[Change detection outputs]
################
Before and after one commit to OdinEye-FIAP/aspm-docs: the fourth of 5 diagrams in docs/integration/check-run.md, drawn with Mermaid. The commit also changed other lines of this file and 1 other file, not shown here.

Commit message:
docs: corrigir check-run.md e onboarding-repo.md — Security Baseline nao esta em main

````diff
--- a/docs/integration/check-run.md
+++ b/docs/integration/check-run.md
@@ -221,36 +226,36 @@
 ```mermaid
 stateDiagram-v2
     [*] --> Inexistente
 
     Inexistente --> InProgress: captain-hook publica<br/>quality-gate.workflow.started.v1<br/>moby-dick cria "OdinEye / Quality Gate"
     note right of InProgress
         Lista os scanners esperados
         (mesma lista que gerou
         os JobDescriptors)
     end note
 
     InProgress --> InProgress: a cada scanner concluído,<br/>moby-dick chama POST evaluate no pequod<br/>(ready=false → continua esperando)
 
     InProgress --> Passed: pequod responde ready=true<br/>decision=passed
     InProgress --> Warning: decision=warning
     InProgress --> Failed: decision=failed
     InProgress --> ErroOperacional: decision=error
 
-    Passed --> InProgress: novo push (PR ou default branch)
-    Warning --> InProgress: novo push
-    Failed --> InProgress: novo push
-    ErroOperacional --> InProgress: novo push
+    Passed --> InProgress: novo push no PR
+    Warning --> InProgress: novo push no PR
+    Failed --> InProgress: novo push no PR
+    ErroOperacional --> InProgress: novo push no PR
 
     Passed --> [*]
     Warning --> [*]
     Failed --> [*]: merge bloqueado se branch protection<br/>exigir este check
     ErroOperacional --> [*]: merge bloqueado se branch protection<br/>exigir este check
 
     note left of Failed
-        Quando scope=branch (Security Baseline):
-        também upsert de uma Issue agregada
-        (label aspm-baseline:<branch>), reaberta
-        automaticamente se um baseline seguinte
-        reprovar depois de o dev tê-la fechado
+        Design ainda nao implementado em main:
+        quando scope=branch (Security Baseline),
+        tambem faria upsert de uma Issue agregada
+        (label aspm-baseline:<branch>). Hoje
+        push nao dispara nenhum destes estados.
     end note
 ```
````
################
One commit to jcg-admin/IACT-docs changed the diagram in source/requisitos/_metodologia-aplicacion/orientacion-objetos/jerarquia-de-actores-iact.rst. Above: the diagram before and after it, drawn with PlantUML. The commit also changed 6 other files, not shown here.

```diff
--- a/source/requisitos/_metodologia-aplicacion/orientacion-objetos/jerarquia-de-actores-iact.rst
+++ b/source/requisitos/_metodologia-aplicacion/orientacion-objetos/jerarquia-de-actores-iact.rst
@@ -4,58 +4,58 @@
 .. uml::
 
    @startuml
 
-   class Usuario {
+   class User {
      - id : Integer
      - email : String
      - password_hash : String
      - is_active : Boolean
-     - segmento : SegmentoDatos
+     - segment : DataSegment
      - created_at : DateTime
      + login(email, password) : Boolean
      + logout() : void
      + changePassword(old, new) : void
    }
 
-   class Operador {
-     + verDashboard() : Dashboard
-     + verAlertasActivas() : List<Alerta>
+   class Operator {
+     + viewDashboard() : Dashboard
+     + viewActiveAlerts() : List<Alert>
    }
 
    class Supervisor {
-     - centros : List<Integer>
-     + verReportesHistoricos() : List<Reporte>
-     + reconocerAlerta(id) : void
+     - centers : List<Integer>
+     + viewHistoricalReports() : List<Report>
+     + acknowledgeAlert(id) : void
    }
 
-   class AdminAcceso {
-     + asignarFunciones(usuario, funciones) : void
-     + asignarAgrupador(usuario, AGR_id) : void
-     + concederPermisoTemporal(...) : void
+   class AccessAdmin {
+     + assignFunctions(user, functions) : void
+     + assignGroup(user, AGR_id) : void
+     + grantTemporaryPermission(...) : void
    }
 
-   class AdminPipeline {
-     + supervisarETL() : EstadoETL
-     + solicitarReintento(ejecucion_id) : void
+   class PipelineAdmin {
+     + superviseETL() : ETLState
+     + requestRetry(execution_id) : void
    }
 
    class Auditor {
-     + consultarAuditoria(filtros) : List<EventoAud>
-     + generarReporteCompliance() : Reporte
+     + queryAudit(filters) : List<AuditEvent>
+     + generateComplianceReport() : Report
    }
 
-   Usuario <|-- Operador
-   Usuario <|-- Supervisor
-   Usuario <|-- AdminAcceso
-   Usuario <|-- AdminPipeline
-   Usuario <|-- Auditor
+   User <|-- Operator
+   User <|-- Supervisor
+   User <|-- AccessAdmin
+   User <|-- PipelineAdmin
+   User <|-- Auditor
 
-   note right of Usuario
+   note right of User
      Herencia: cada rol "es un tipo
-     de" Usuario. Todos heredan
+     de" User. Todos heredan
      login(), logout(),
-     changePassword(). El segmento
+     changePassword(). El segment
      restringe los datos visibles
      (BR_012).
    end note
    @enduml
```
################
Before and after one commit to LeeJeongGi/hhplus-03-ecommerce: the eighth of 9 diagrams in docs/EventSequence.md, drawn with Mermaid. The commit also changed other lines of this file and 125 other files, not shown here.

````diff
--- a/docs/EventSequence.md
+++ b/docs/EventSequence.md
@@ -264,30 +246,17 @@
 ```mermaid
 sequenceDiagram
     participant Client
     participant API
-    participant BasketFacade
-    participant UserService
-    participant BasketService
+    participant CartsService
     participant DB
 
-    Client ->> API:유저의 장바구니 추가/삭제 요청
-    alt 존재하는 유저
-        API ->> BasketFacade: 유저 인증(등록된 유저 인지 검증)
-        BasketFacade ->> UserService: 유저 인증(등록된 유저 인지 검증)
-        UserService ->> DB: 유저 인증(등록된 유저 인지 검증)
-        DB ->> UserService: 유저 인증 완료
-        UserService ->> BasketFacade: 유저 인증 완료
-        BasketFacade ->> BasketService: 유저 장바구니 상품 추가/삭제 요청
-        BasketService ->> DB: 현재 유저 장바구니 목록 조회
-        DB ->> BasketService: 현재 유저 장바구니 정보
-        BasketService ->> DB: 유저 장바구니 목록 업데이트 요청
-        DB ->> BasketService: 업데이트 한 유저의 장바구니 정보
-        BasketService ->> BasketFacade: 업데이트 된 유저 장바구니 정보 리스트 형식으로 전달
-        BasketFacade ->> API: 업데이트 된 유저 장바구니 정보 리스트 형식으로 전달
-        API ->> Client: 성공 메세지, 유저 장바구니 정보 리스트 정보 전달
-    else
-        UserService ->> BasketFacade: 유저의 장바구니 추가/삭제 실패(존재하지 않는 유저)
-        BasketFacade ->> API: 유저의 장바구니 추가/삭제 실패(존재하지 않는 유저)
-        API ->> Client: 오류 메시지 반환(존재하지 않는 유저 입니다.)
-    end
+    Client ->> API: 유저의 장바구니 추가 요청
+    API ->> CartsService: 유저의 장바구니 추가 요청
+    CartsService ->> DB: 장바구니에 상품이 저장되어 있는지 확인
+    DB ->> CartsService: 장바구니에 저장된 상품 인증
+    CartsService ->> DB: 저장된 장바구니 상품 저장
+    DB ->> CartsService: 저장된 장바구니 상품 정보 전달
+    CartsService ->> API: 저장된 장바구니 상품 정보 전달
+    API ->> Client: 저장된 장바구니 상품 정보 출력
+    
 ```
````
################
What you have to do =>
Look through the entries above. Copy out every line holding the word "ErroOperacional".

Expected answer =>
     InProgress --> ErroOperacional: decision=error
-    ErroOperacional --> InProgress: novo push
+    ErroOperacional --> InProgress: novo push no PR
     ErroOperacional --> [*]: merge bloqueado se branch protection<br/>exigir este check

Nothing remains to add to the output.